The order, filed in Hawkins County Circuit Court on Nov. 9, was signed by Sevier County Circuit Judge Rex Henry Ogle, who was appointed to hear the case of Doris Colleen Burns versus James Taylor and his wife, Julia North Taylor.
In December of last year, Burns filed a lawsuit against James Taylor alleging that on Nov. 12, 2008, he borrowed $65,000 from Burns, who was his client in pending civil litigation. The note was reportedly cosigned by Julia Taylor.
Ogle’s order states that based on Julia Taylor’s failure to reply to the allegations through counsel, or pro se, the court entered a judgment against her for a total of $63,341, which includes Burns’ attorney fee and court costs.
Kingsport attorney David Darnell is listed as Julia Taylor’s attorney in Ogle’s order.
A message left for Darnell by the Times-News Monday seeking comment about the judgment was not returned.
James Taylor was ordered to pay Burns $50,000 in restitution stemming from the same situation when he pleaded guilty Oct. 12 in Hawkins County Criminal Court to six felony theft charges.
Those theft charges stemmed from money stolen from former clients in Taylor’s private law practice as well as theft of funds he raised under the pretext of hanging historical documents including the Ten Commandments on the wall of the Hawkins County Justice Center.
Morristown attorney Paul Whetstone, who represents Burns in her lawsuit, said the criminal restitution and civil judgment overlap.
“We’re not double dipping, but we now have two courts that have ordered these funds be paid to my client,” Whetstone said. “That’s two courts the defendants will have to answer to if these funds aren’t paid.”
Whetstone noted, however, that Burns isn’t through with the Taylors.
In February, Burns amended her original lawsuit to include an additional $16,000 she claims James Taylor “extorted” from her in 2010. She is also seeking “unspecified damages” in that amended suit.
The amended lawsuit claims that he threatened Burns with a false criminal charge and prison to intimidate her into paying him $16,000, which Taylor allegedly told Burns was to be used as bribe money.
The lawsuit alleges that in his private practice Taylor was representing Burns in an adoption case involving a child.
Taylor allegedly told Burns that the guardian ad litem in that case was going to place criminal charges against her for “selling a baby.” He allegedly threatened that the consequence could be a prison sentence for Burns, who allegedly paid Taylor the $16,000.
Taylor served as Hawkins County juvenile judge from 2006 until August of 2011, when he was appointed sessions judge by the County Commission.
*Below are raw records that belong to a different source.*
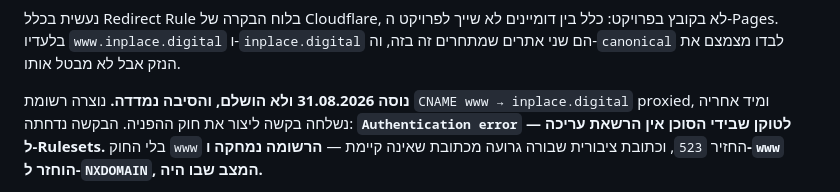
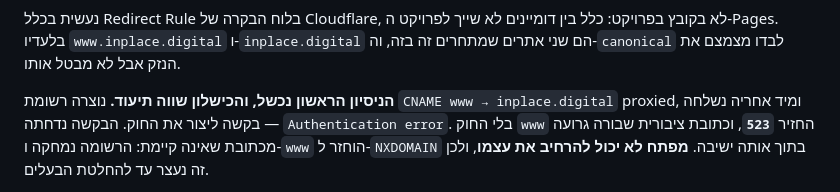
Before and after one commit to MSA-I/NIR-APP-LANDING-PAGE, a Markdown page: DEBT.md, the part around one of its changes. Rendered like a GitHub page.

```diff
--- a/DEBT.md
+++ b/DEBT.md
@@ -156,9 +156,9 @@
 לא שייך לפרויקט ה‑Pages. בלעדיו `www.inplace.digital` ו‑`inplace.digital` הם שני אתרים
 שמתחרים זה בזה, וה‑`canonical` לבדו מצמצם את הנזק אבל לא מבטל אותו.
 
-**נוסה 31.08.2026 ולא הושלם, והסיבה נמדדה.** נוצרה רשומת `CNAME www → inplace.digital`
-proxied, ומיד אחריה נשלחה בקשה ליצור את חוק ההפניה. הבקשה נדחתה: **`Authentication
-error` — לטוקן שבידי הסוכן אין הרשאת עריכה ל‑Rulesets.** בלי החוק `www` החזיר `523`,
-וכתובת ציבורית שבורה גרועה מכתובת שאינה קיימת — **הרשומה נמחקה ו‑`www` הוחזר ל‑`NXDOMAIN`,
-המצב שבו היה.**
+**הניסיון הראשון נכשל, והכישלון שווה תיעוד.** נוצרה רשומת `CNAME www → inplace.digital`
+proxied, ומיד אחריה נשלחה בקשה ליצור את החוק. הבקשה נדחתה — `Authentication error`.
+בלי החוק `www` החזיר **`523`**, וכתובת ציבורית שבורה גרועה מכתובת שאינה קיימת: הרשומה
+נמחקה ו‑`www` הוחזר ל‑`NXDOMAIN` בתוך אותה ישיבה. **מפתח לא יכול להרחיב את עצמו**, ולכן
+זה נעצר עד להחלטת הבעלים.
 
```
Also changed, not shown: other parts of DEBT.md (+22 -5 lines), DEPLOY.md (+17 -25 lines).
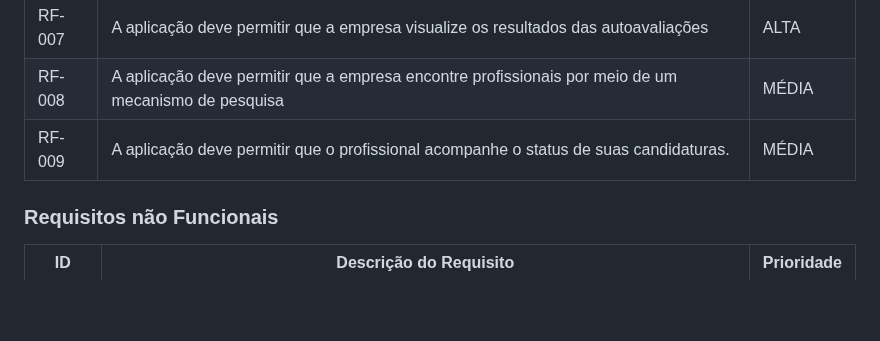
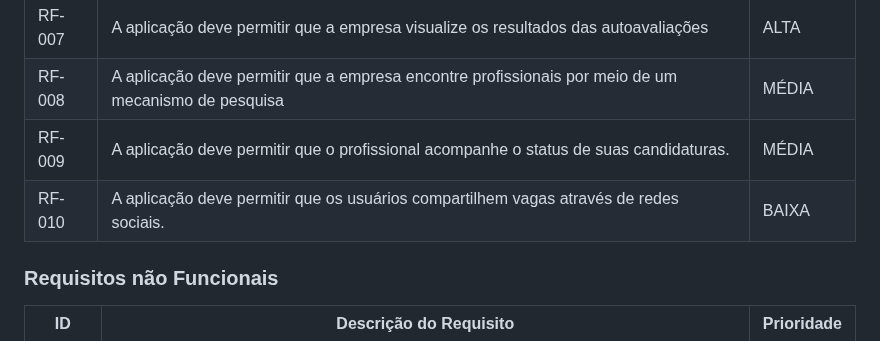
Before and after one commit to ICEI-PUC-Minas-PMV-ADS/pmv-ads-2023-2-e2-proj-int-t5-eixo_2_grupo_5, a Markdown page: docs/02-Especificação do Projeto.md, the part around the change. GitHub-like rendering; blank space fills up the shorter version.

```diff
--- a/docs/02-Especificação do Projeto.md
+++ b/docs/02-Especificação do Projeto.md
@@ -42,6 +42,7 @@ As tabelas que se seguem apresentam os requisitos funcionais e não funcionais q
 |RF-007| A aplicação deve permitir que a empresa visualize os resultados das autoavaliações | ALTA |
 |RF-008| A aplicação deve permitir que a empresa encontre profissionais por meio de um mecanismo de pesquisa  | MÉDIA |
 |RF-009| A aplicação deve permitir que o profissional acompanhe o status de suas candidaturas. | MÉDIA |
+|RF-010| A aplicação deve permitir que os usuários compartilhem vagas através de redes sociais. | BAIXA |
 
 ### Requisitos não Funcionais
 
```
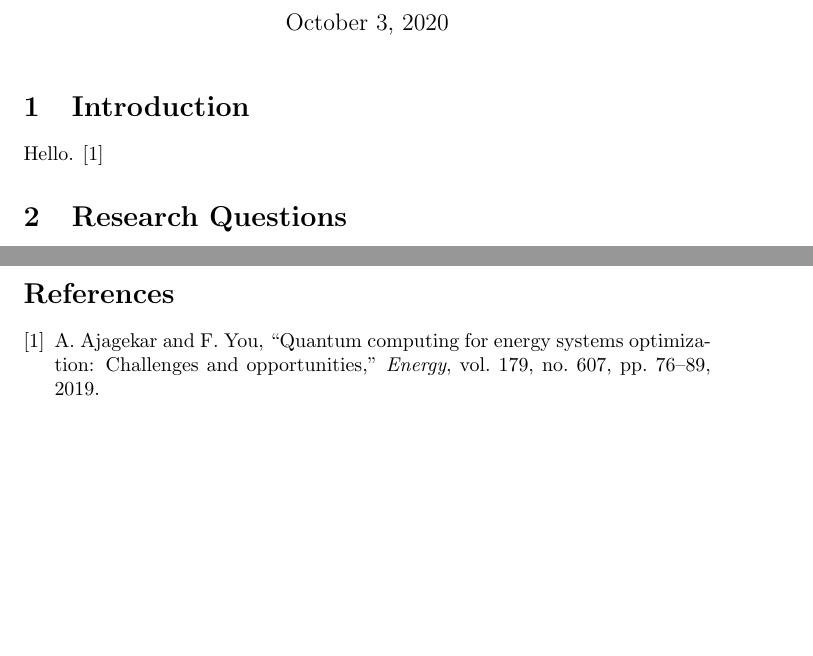
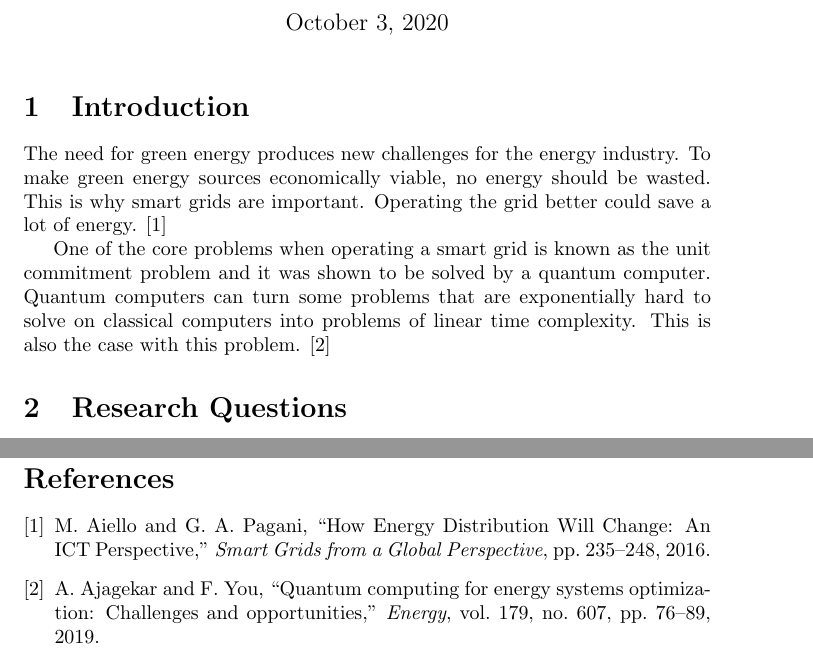
Before and after one commit to cloudsftp/BachelorThesis, a LaTeX document (Proposal/proposal.tex, which reads Proposal/Section/intro.tex): two parts of pages 1 and 2 of 2 before the commit and two parts of pages 1 and 3 of 3 after it, joined at a grey line, cut so that both start at the same text, the shorter picture padded with empty space. Compiled offline with pdfLaTeX.

Commit message:
proposal intro | #8 | start writing intro

```diff
--- a/Proposal/Section/intro.tex
+++ b/Proposal/Section/intro.tex
@@ -1,3 +1,13 @@
 \section{Introduction}
 
-Hello. \cite{Ajagekar2019}
+The need for green energy produces new challenges for the energy industry.
+To make green energy sources economically viable, no energy should be wasted.
+This is why smart grids are important.
+Operating the grid better could save a lot of energy. \cite{Aiello2016}
+
+One of the core problems when operating a smart grid is known as the unit commitment problem
+and it was shown to be solved by a quantum computer.
+Quantum computers can turn some problems
+that are exponentially hard to solve on classical computers
+into problems of linear time complexity.
+This is also the case with this problem. \cite{Ajagekar2019}
```
Also changed, not shown: Proposal/references.bib (+17 -2 lines).
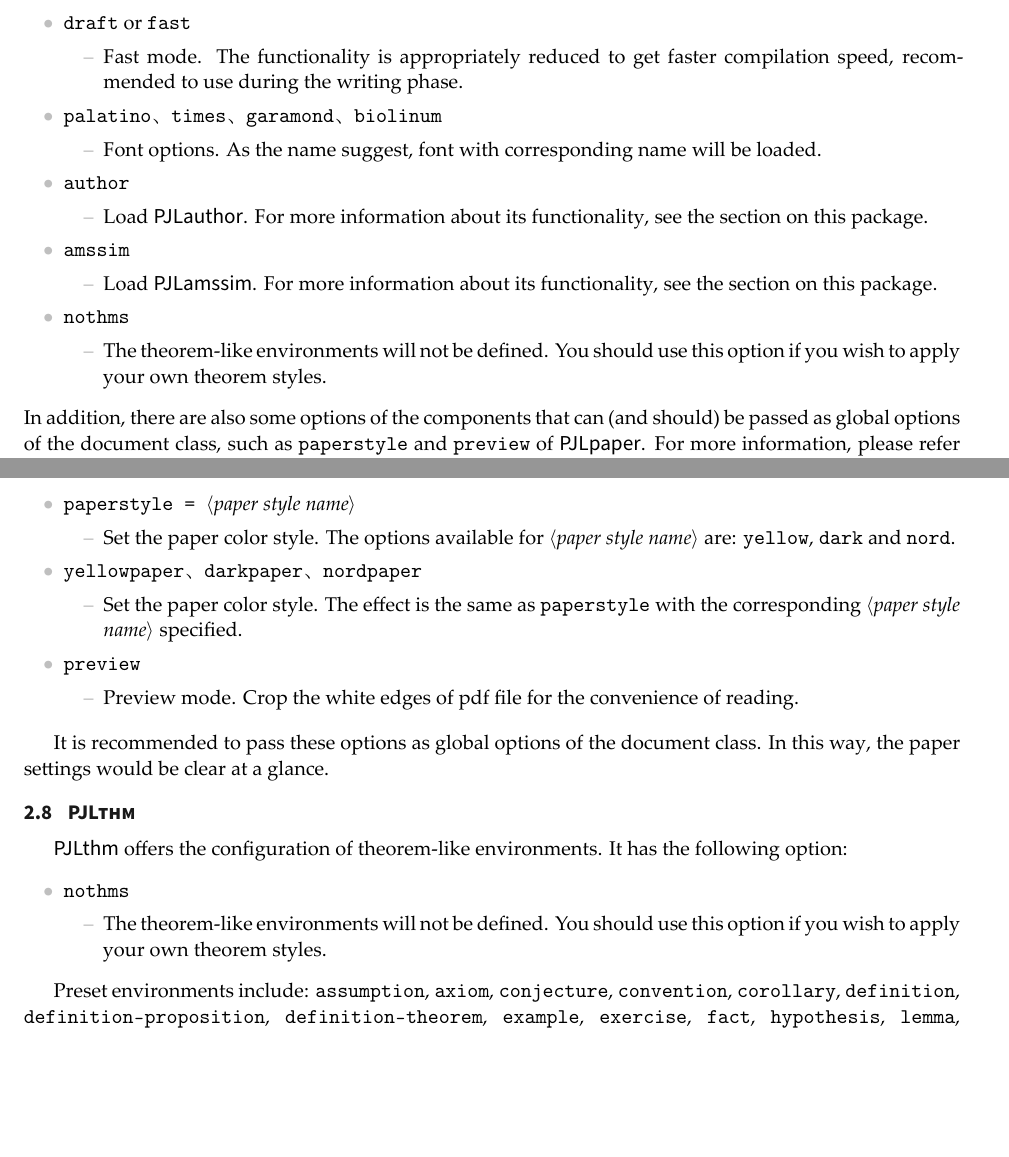
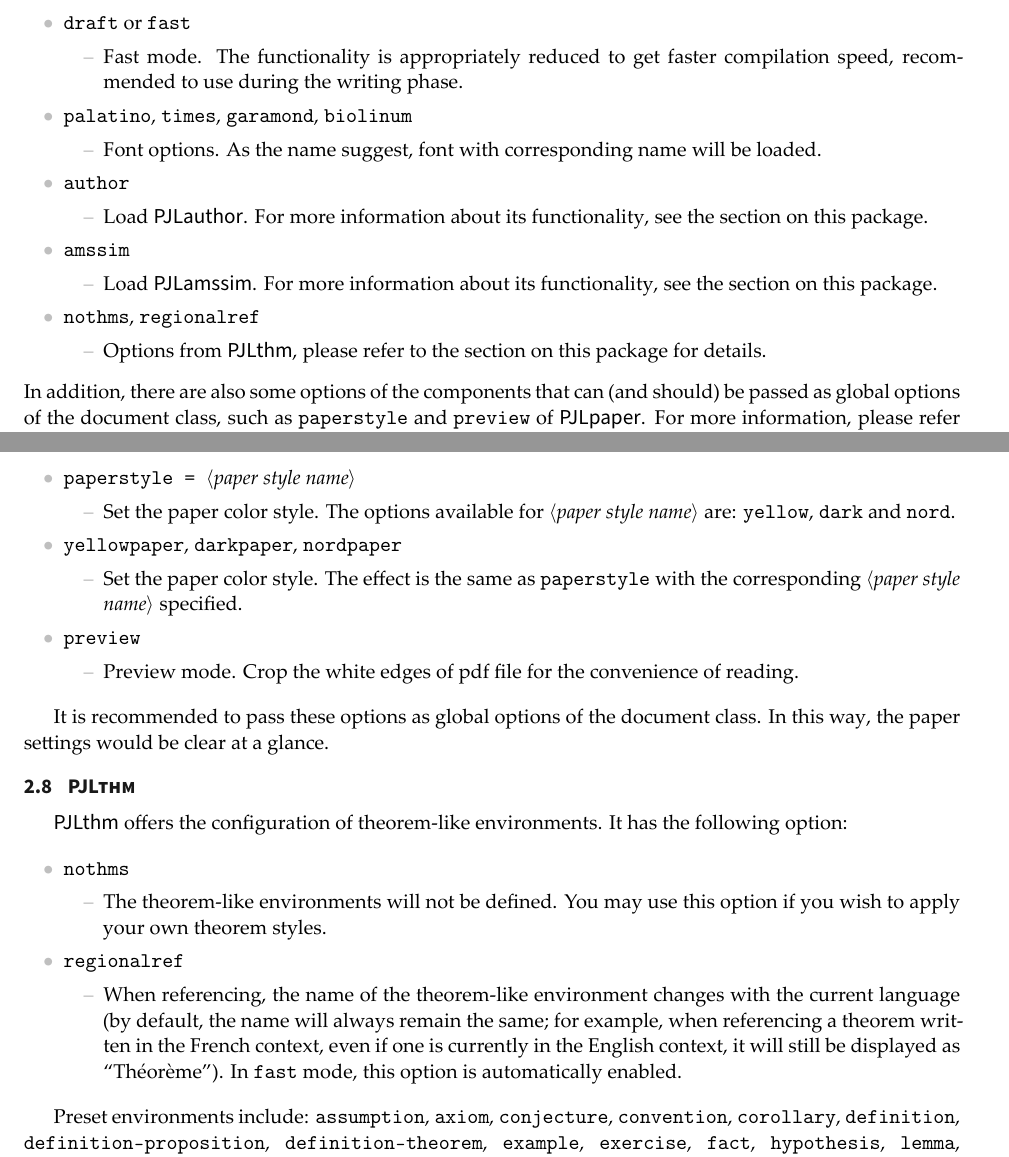
Before and after one commit to Jinwen-XU/ProjLib, a LaTeX document (ProjLib-doc-en.tex): two parts of pages 1 and 4 of 7, joined at a grey line, cut so that both start at the same text, the shorter picture padded with empty space. The pictures show the PDF file ProjLib-doc-en.pdf that the author committed with the source.

```diff
--- a/ProjLib-doc-en.tex
+++ b/ProjLib-doc-en.tex
@@ -110,7 +110,7 @@
         \begin{itemize}
             \item Fast mode. The functionality is appropriately reduced to get faster compilation speed, recommended to use during the writing phase.
         \end{itemize}
-    \item \texttt{palatino}、\texttt{times}、\texttt{garamond}、\texttt{biolinum}
+    \item \texttt{palatino}, \texttt{times}, \texttt{garamond}, \texttt{biolinum}
         \begin{itemize}
             \item Font options. As the name suggest, font with corresponding name will be loaded.
         \end{itemize}
@@ -122,9 +122,9 @@
         \begin{itemize}
             \item Load \PJLamssim{}. For more information about its functionality, see the section on this package.
         \end{itemize}
-    \item \texttt{nothms}
+    \item \texttt{nothms}, \texttt{regionalref}
         \begin{itemize}
-            \item The theorem-like environments will not be defined. You should use this option if you wish to apply your own theorem styles.
+            \item Options from \PJLthm{}, please refer to the section on this package for details.
         \end{itemize}
 \end{itemize}
 In addition, there are also some options of the components that can (and should) be passed as global options of the document class, such as \texttt{paperstyle} and \texttt{preview} of \PJLpaper{}. For more information, please refer to the corresponding section.
@@ -246,7 +246,7 @@
         \begin{itemize}
             \item Set the paper color style. The options available for \meta{paper style name} are: \texttt{yellow}, \texttt{dark} and \texttt{nord}.
         \end{itemize}
-    \item \texttt{yellowpaper}、\texttt{darkpaper}、\texttt{nordpaper}
+    \item \texttt{yellowpaper}, \texttt{darkpaper}, \texttt{nordpaper}
         \begin{itemize}
             \item Set the paper color style. The effect is the same as \texttt{paperstyle} with the corresponding \meta{paper style name} specified.
         \end{itemize}
@@ -261,11 +261,15 @@
 \subsection{PJLthm}
 
 \PJLthm{} offers the configuration of theorem-like environments. It has the following option:
-% \vspace{-.3\baselineskip}
+
 \begin{itemize}
     \item \texttt{nothms}
     \begin{itemize}
-        \item The theorem-like environments will not be defined. You should use this option if you wish to apply your own theorem styles.
+        \item The theorem-like environments will not be defined. You may use this option if you wish to apply your own theorem styles.
+    \end{itemize}
+    \item \texttt{regionalref}
+    \begin{itemize}
+        \item When referencing, the name of the theorem-like environment changes with the current language (by default, the name will always remain the same; for example, when referencing a theorem written in the French context, even if one is currently in the English context, it will still be displayed as ``Théorème''). In \texttt{fast} mode, this option is automatically enabled.
     \end{itemize}
 \end{itemize}
 
```
Also changed, not shown: ProjLib-doc-cn.tex (+10 -6 lines), ProjLib-doc-cn.pdf, ProjLib-doc-en.pdf, ProjLib-doc-en.tex (8 more changed lines), 1 other file.
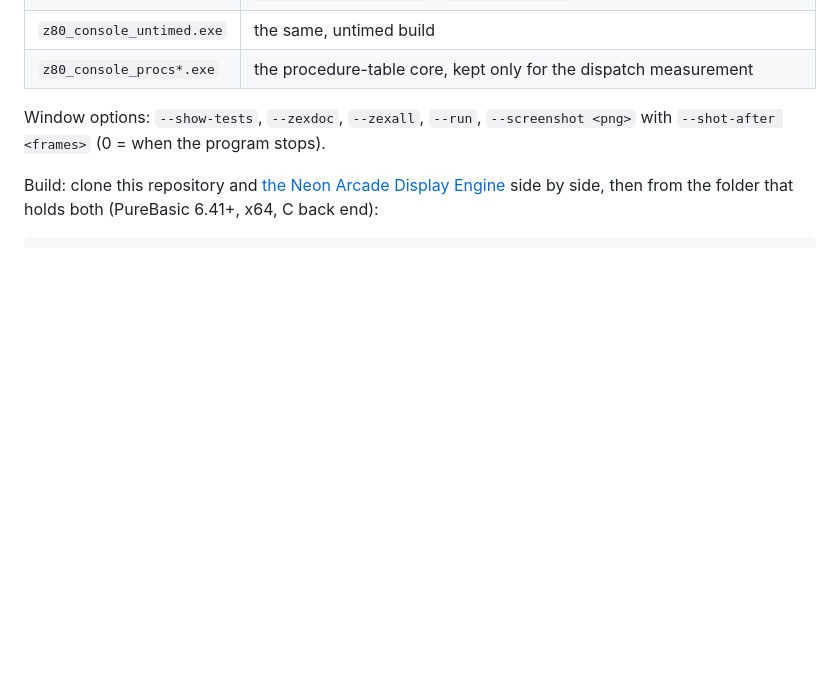
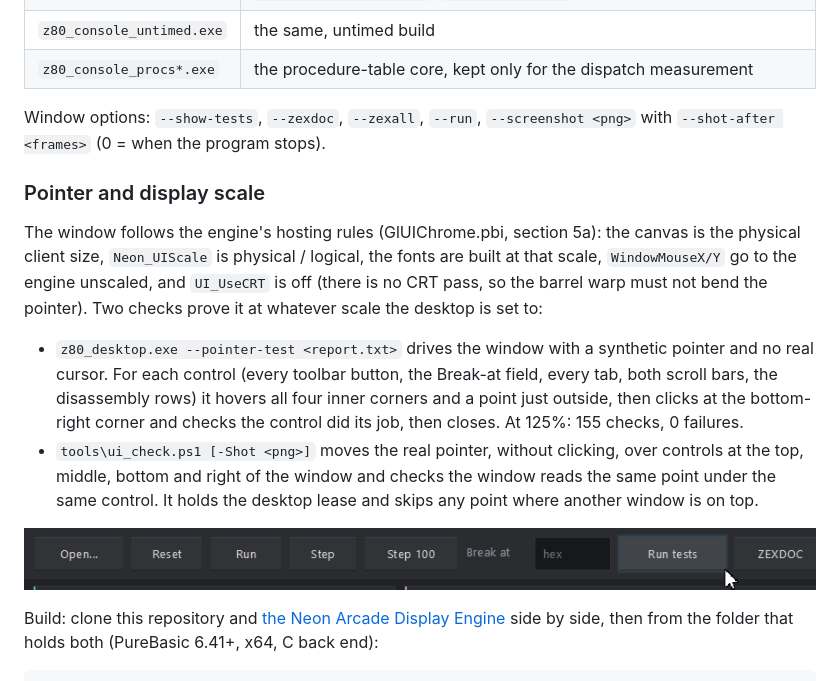
Before and after one commit to ajtaji/Z80EmulatorPicoSeries, a Markdown page: desktop/README.md, the part around the change. Rendered like a GitHub page; pictures changed too: docs/desktop-pointer-125.png (added); blank space fills up the shorter version.

Commit message:
Desktop window: the pointer and the controls scale together
Two hosting faults made clicks miss at a scaled desktop. The pointer was
multiplied by DesktopResolutionX/Y though WindowMouseX/Y are already
physical (25% too far right and down at 125%). UI_UseCRT was left at the
engine default, so the CRT barrel warp bent every pointer position, worst
near the top and bottom, in a window that has no CRT pass. Now the pointer
goes in as it is, UI_UseCRT is off, Neon_UIScale is physical / logical
every frame and the fonts are rebuilt when it changes.

--pointer-test <file> drives the window with a synthetic pointer: all four
corners and a point outside of every control, then a click that must do
the control's job (155 checks at 125%, 0 failures; the same test fails 121
checks with the old double scale and 117 with the warp left on).
tools/ui_check.ps1 checks the real pointer without clicking, under the
desktop lease.

```diff
--- a/desktop/README.md
+++ b/desktop/README.md
@@ -36,6 +36,27 @@ Define `#Z80_TIMED`, `#Z80_SHARED_TAIL`, `#Z80_MEM_HOOKS`, `#Z80_Q` and
 
 Window options: `--show-tests`, `--zexdoc`, `--zexall`, `--run`,
 `--screenshot <png>` with `--shot-after <frames>` (0 = when the program stops).
+
+### Pointer and display scale
+
+The window follows the engine's hosting rules (GlUIChrome.pbi, section 5a): the
+canvas is the physical client size, `Neon_UIScale` is physical / logical, the
+fonts are built at that scale, `WindowMouseX/Y` go to the engine unscaled, and
+`UI_UseCRT` is off (there is no CRT pass, so the barrel warp must not bend the
+pointer). Two checks prove it at whatever scale the desktop is set to:
+
+- `z80_desktop.exe --pointer-test <report.txt>` drives the window with a
+  synthetic pointer and no real cursor. For each control (every toolbar
+  button, the Break-at field, every tab, both scroll bars, the disassembly
+  rows) it hovers all four inner corners and a point just outside, then
+  clicks at the bottom-right corner and checks the control did its job, then
+  closes. At 125%: 155 checks, 0 failures.
+- `tools\ui_check.ps1 [-Shot <png>]` moves the real pointer, without
+  clicking, over controls at the top, middle, bottom and right of the window
+  and checks the window reads the same point under the same control. It holds
+  the desktop lease and skips any point where another window is on top.
+
+![The pointer on Run tests at 125%](../docs/desktop-pointer-125.png)
 
 Build: clone this repository and
 [the Neon Arcade Display Engine](https://github.com/ajtaji/Neon-Arcade-Dispay-Engine)
```
Also changed, not shown: 2 other files.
He resigned his sessions judge seat in May, shortly before being indicted in Davidson County and later in Hawkins County on theft charges.
In addition to his October guilty pleas, Taylor pleaded guilty in September in Davidson County to another six felony theft charges stemming from fraudulent payment claims he made from the Tennessee Administrative Office of Courts.
James Taylor is currently incarcerated in the Davidson County Jail awaiting an expected early release on a three-year jail sentence, after which he will remain on probation until 2028.